Seeing the discussion play out here lately, and in parallel seeing the topic either not be brought up or be totally censored on LessWrong, has made the following more clear to me: A huge fraction of the EA community's reputational issues, DEI shortcomings, and internal strife stem from its proximity to/overlap with the rationalist community. Generalizing a lot, it seems that "normie EAs" (IMO correctly) see glaring problems with Bostrom's statement and want this incident to serve as a teachable moment so the community can improve in some of the respects above, and "rationalist-EAs" want to debate race and IQ (or think that the issue is so minor/"wokeness-run-amok-y" that it should be ignored or censored). This predictably leads to conflict.(I am sure many will take issue with this, but I suspect it will ring true/help clarify things for some, and if this isn't the time/place to discuss it, I don't know when/where that would be)[Edit: I elaborated on various aspects of my views in the comments, though one could potentially agree with this comment/not all the below etc.]
The Aaron Swartz thing is not really the same kind of thing as the others, on various levels. See: https://en.wikipedia.org/wiki/United_States_v._Swartz
A few aspects of my model: - Compute cost reduction is important for driving AI capabilities forward (among other things), and historically is mostly driven by things other than deployment of the most powerful systems (general semiconductor progress/learning curves, spillover from videogame related investments, deployment of systems other than the most powerful ones, e.g. machine translation, speech recognition, etc.). This may be changing as the share of NVIDIA's datacenter revenue increases and more companies deploy powerful LMs but for a long time this was the case. - Other drivers of AI progress such as investment in new algorithms via hiring people at top labs, algorithmic progress enabled by more compute, and increasing the amount of money spent on compute are only somewhat tied to deployment of the most powerful models. Again this may change over time but see e.g. all of DeepMind's value provided to Google via non-cutting-edge (or fairly domain specific) things like speech synthesis, as well as claims that it is a long-term investment rather than something which requires immediate revenue. Again these things may change over time but they have been true for some time and still have at least some truth. - Restraint is not all or nothing, e.g. given deployment of some system, it can be deployed more or less safely, there can be more or less alignment across companies on best practices, etc.
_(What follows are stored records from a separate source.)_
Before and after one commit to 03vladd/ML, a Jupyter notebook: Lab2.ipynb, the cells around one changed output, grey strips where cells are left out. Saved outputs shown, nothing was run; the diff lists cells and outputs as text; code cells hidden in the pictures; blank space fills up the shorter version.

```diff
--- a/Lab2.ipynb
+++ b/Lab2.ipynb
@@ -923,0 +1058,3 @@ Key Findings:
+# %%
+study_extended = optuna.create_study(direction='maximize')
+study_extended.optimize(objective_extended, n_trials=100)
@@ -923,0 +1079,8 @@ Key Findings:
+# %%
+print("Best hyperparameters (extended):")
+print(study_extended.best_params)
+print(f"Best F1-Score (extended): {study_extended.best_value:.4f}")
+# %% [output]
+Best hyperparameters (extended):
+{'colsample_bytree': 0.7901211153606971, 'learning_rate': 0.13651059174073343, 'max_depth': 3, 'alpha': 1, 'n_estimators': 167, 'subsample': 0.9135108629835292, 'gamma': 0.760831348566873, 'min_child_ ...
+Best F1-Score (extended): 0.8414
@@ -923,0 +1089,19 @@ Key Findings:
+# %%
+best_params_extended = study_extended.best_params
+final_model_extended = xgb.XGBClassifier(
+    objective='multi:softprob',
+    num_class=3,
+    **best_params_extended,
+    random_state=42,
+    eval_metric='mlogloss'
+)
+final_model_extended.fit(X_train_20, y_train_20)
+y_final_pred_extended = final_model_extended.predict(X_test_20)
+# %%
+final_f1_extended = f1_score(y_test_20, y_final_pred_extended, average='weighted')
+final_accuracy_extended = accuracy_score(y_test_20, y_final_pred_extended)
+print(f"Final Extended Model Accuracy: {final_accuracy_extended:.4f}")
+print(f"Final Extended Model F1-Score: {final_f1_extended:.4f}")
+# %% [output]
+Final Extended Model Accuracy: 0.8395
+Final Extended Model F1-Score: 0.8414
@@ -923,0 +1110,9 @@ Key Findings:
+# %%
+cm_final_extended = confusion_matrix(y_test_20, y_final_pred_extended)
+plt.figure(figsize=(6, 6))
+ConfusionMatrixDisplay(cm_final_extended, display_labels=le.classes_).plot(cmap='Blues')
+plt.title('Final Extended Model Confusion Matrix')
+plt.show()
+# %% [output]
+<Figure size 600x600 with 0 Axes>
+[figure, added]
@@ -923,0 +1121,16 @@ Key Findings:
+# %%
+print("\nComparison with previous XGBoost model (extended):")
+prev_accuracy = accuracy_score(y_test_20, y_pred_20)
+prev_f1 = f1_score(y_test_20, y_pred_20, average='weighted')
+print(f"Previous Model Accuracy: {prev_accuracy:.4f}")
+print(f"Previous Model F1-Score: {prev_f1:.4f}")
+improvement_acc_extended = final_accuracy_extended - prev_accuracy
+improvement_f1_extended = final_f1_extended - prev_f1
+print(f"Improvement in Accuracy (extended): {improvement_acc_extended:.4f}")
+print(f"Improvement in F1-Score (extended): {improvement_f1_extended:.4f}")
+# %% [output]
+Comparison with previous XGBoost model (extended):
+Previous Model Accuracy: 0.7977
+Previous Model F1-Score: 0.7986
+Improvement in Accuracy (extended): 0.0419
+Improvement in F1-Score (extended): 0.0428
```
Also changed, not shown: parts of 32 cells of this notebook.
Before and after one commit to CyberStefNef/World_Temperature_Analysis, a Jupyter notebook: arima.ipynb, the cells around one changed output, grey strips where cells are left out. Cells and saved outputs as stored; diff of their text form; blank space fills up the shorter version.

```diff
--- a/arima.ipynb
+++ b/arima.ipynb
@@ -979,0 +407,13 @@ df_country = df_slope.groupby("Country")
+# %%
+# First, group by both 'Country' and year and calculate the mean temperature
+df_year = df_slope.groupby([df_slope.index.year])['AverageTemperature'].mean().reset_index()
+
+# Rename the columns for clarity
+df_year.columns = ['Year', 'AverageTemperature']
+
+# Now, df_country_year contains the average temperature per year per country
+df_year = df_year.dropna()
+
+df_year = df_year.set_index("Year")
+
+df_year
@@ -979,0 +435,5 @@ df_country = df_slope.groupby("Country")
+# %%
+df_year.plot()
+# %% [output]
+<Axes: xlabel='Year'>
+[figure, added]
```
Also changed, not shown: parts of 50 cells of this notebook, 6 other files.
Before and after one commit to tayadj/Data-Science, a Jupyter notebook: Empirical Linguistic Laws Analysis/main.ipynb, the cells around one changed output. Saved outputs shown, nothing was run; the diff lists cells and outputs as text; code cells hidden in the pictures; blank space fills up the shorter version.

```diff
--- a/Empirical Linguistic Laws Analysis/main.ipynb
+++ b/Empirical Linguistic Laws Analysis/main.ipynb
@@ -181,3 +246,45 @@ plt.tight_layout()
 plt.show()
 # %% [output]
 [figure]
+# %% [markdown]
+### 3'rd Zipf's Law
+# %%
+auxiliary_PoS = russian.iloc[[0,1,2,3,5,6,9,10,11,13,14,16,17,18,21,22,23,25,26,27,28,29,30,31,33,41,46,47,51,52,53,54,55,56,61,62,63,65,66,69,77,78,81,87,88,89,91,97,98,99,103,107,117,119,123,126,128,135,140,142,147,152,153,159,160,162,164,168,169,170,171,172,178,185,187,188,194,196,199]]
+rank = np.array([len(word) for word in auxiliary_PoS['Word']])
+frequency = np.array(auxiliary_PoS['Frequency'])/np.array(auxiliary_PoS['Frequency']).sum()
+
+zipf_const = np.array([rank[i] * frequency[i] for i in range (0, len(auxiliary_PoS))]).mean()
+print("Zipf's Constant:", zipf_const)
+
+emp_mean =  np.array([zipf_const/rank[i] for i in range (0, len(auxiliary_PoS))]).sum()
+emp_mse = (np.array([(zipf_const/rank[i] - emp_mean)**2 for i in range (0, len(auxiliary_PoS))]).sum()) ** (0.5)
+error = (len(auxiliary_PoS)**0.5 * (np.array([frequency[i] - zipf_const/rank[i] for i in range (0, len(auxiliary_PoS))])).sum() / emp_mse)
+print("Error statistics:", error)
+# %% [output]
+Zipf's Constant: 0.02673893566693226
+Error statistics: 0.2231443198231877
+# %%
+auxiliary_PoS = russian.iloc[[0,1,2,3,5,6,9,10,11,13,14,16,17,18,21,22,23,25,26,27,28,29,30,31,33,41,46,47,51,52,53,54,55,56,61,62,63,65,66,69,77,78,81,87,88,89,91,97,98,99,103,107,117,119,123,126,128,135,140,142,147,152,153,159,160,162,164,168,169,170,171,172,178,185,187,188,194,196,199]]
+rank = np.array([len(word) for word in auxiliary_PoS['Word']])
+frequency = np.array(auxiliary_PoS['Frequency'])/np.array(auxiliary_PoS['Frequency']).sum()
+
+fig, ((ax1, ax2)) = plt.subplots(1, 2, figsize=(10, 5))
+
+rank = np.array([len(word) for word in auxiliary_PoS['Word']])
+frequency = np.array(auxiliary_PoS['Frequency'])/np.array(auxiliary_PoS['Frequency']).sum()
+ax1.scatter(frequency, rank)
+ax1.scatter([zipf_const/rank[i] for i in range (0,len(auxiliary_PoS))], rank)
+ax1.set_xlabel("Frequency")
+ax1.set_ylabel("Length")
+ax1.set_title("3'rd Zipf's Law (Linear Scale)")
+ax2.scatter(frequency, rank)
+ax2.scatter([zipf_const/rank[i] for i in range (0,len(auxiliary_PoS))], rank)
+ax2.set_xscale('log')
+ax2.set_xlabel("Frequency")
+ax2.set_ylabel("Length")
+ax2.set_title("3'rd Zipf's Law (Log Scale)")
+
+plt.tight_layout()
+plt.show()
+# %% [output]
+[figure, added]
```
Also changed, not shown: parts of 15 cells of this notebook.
And on the current margin, doing better w.r.t. safety is mostly bottlenecked by good ideas and people to execute on those ideas, rather than adjusting the "safety vs. speed" knob (though that's relevant to an extent, too). Given that situation, I think there is a lot of marginal additional restraint to be done without preventing deployment or otherwise significantly compromising lab interests (again, this could change eventually but right now I see plenty of opportunity to do "restraint-y" things that don't entail stopping all deployment).